Problem requirements:
Each line of the entries below that holds "print" is needed, copied in full.

[Stored data]
= = = =
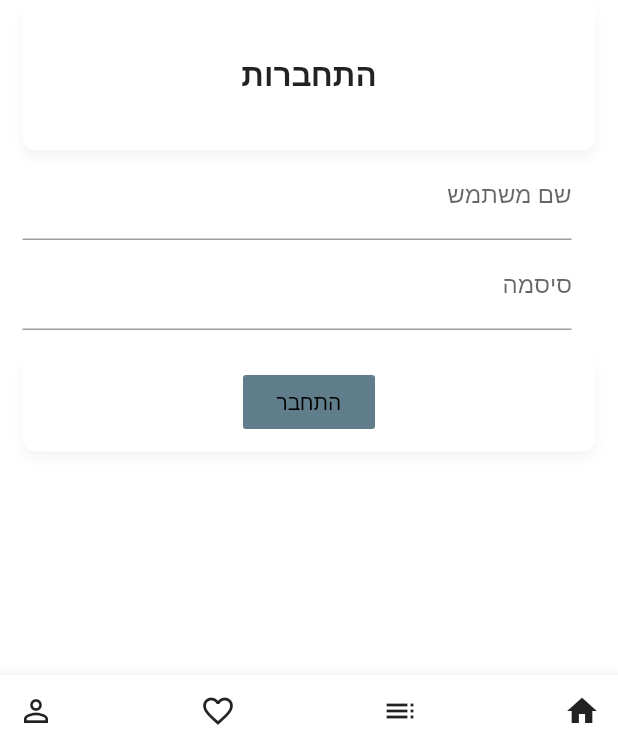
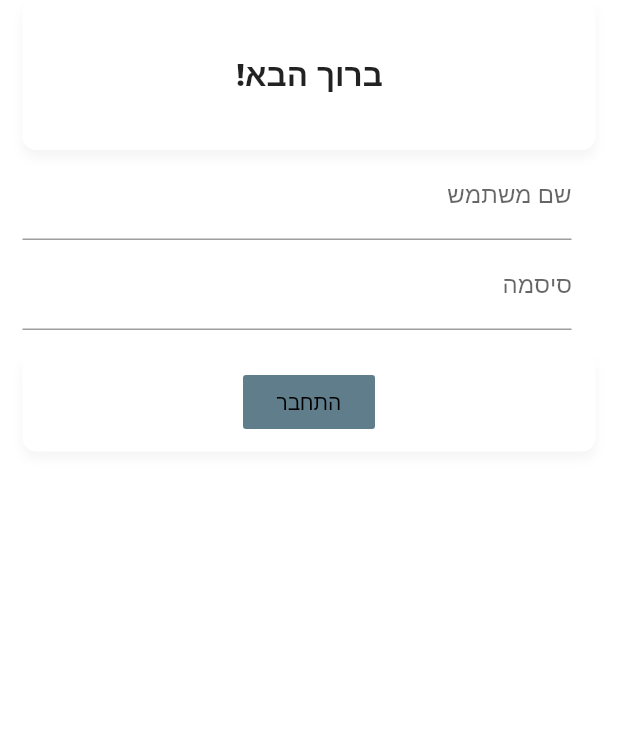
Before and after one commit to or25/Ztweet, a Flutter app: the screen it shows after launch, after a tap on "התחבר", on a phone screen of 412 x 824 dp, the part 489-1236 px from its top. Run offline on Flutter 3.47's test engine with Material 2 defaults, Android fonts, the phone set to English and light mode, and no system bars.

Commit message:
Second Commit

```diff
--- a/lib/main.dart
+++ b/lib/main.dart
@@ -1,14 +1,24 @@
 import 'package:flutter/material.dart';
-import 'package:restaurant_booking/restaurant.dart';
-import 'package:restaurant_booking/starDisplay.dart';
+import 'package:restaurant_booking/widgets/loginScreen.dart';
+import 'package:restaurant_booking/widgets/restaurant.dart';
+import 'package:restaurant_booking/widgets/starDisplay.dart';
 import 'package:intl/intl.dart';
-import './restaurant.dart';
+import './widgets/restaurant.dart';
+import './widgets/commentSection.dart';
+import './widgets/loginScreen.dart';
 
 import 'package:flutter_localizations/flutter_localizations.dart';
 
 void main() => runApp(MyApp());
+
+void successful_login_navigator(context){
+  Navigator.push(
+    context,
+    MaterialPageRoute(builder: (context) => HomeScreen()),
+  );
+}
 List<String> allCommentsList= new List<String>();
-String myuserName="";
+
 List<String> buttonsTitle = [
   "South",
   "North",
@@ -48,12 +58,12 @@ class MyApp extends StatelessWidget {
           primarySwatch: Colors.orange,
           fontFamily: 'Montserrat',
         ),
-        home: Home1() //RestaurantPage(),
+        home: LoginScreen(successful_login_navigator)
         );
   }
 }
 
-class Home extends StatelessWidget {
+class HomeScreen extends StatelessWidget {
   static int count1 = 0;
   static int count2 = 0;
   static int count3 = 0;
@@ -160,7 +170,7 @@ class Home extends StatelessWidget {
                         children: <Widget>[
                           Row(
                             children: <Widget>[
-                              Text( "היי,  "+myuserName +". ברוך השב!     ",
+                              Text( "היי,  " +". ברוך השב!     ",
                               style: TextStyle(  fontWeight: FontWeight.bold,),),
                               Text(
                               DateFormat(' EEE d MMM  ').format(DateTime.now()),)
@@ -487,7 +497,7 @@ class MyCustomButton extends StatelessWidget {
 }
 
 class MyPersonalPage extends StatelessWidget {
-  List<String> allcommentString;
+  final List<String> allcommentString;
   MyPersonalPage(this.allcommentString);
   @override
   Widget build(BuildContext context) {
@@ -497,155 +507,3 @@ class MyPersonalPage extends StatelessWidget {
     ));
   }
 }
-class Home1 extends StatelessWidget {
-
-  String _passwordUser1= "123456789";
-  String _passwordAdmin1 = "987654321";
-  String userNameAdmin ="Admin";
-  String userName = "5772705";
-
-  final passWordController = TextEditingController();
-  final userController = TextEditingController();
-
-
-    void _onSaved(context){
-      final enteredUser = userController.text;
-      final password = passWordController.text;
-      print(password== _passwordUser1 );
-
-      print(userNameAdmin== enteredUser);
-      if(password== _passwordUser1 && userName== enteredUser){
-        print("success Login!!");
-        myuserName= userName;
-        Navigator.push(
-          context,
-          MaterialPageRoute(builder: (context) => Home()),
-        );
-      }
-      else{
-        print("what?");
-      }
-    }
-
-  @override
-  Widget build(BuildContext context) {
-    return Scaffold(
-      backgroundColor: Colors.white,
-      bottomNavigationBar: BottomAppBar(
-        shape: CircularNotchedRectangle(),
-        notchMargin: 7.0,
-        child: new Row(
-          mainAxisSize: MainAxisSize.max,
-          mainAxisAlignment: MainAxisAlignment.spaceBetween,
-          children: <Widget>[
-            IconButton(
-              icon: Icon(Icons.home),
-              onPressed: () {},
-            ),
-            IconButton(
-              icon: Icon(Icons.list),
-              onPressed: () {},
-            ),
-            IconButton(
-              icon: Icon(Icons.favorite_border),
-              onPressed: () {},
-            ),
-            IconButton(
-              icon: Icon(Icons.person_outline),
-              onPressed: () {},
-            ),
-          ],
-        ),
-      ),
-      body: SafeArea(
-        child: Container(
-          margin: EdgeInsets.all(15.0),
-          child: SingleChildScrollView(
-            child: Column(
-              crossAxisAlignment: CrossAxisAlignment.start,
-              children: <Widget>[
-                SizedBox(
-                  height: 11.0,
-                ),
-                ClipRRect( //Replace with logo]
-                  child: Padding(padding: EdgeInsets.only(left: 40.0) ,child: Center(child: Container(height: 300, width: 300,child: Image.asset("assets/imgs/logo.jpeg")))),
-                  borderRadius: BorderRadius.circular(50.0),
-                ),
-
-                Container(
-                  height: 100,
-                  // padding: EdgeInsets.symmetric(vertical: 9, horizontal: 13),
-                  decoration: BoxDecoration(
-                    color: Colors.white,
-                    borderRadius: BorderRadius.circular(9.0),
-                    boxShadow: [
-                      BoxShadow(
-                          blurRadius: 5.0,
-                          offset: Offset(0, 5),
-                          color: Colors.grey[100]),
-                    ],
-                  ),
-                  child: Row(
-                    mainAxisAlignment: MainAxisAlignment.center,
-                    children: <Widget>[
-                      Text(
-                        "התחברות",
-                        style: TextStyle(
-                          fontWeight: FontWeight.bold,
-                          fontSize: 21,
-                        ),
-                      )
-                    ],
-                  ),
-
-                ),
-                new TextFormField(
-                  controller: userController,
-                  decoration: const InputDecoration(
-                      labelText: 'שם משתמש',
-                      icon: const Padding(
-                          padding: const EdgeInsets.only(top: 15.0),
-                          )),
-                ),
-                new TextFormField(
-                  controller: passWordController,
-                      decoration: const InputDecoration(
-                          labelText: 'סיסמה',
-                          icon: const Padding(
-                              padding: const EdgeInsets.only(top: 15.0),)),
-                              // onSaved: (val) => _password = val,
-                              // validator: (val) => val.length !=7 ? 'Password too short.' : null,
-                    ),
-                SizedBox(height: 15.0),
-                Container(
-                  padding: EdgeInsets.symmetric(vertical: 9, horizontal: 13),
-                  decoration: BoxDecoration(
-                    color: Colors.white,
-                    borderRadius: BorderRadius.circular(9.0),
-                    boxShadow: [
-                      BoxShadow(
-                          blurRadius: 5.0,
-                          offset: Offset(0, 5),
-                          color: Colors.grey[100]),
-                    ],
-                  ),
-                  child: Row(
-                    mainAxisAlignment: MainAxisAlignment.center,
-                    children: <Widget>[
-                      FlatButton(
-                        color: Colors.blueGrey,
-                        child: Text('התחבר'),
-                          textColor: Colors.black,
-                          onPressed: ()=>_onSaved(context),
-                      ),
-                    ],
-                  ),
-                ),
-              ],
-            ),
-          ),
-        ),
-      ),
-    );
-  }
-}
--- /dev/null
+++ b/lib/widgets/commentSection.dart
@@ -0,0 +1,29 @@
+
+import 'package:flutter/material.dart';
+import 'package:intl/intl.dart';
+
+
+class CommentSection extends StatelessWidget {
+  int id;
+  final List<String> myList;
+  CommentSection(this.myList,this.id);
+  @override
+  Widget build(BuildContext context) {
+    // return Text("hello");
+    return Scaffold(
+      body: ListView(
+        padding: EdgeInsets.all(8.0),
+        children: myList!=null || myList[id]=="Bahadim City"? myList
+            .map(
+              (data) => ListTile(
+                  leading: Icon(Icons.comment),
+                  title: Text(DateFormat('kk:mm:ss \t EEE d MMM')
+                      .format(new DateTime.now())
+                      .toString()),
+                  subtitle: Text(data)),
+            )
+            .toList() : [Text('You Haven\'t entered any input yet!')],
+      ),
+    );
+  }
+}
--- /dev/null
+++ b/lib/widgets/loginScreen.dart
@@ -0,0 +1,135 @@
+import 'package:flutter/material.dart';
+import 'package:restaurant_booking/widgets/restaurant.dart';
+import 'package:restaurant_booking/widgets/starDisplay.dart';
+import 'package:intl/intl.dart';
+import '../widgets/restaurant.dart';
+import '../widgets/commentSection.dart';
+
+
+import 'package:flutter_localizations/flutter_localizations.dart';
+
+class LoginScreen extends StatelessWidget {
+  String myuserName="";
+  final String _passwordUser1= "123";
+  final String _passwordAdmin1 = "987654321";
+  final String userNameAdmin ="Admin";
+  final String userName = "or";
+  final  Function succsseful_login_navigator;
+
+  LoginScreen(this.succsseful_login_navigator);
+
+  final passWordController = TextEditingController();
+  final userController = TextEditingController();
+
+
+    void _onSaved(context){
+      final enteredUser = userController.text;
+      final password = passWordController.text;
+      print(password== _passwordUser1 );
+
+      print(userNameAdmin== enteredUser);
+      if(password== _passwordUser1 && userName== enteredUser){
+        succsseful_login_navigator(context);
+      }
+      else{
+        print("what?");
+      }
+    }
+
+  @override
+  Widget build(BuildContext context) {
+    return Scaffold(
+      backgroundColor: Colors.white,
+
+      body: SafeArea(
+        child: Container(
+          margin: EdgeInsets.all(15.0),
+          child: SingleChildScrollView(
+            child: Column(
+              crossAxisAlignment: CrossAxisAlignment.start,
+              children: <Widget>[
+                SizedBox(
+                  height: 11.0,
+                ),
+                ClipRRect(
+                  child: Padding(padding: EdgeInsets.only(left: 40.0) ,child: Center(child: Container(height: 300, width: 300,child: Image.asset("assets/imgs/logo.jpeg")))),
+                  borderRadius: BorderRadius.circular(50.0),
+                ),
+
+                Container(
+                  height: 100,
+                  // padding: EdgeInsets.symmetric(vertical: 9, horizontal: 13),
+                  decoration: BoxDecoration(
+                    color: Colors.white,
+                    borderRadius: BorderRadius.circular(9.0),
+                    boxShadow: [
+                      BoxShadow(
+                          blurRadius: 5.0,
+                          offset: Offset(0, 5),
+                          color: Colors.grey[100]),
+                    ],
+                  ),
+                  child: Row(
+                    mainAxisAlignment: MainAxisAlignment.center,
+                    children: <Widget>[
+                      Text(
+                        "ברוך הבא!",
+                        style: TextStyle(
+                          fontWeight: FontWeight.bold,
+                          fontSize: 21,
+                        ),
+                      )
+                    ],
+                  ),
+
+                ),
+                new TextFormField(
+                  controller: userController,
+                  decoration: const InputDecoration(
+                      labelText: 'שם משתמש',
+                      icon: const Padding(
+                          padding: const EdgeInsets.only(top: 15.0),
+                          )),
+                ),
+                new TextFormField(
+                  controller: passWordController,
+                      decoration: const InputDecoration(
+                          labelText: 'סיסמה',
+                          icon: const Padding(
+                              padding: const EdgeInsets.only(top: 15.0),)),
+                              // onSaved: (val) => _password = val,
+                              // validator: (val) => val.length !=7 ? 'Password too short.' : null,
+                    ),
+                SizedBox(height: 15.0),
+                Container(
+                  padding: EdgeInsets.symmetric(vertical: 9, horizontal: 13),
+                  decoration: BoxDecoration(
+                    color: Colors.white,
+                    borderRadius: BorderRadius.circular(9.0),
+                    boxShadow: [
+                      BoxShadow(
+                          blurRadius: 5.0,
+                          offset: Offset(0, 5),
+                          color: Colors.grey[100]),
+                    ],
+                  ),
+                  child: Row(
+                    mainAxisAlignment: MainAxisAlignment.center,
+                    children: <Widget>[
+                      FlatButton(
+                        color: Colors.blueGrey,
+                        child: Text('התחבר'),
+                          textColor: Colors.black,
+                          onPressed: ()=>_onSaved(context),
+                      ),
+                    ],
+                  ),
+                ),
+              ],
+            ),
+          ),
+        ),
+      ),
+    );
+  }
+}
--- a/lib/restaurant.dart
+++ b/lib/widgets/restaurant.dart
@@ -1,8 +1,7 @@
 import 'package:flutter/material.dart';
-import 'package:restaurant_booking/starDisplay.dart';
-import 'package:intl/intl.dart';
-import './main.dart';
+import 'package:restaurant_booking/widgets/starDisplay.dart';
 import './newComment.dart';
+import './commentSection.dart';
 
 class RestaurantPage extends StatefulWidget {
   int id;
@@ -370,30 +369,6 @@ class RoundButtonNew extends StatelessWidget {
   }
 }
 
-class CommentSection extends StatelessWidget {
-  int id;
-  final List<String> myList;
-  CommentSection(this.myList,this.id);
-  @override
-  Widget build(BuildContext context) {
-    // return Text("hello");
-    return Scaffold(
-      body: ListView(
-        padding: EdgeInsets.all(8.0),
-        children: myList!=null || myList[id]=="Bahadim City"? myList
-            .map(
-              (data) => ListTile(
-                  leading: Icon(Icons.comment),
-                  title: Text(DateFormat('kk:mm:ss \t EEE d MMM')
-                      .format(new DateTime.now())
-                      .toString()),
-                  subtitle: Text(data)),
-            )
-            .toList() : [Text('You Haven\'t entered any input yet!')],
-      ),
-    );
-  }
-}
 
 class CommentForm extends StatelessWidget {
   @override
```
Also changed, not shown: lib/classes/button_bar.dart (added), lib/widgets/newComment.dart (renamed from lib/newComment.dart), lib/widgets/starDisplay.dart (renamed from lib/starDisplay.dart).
= = = =
Answer to the problem:
-      print(password== _passwordUser1 );
-      print(userNameAdmin== enteredUser);
-        print("success Login!!");
-        print("what?");
+      print(password== _passwordUser1 );
+      print(userNameAdmin== enteredUser);
+        print("what?");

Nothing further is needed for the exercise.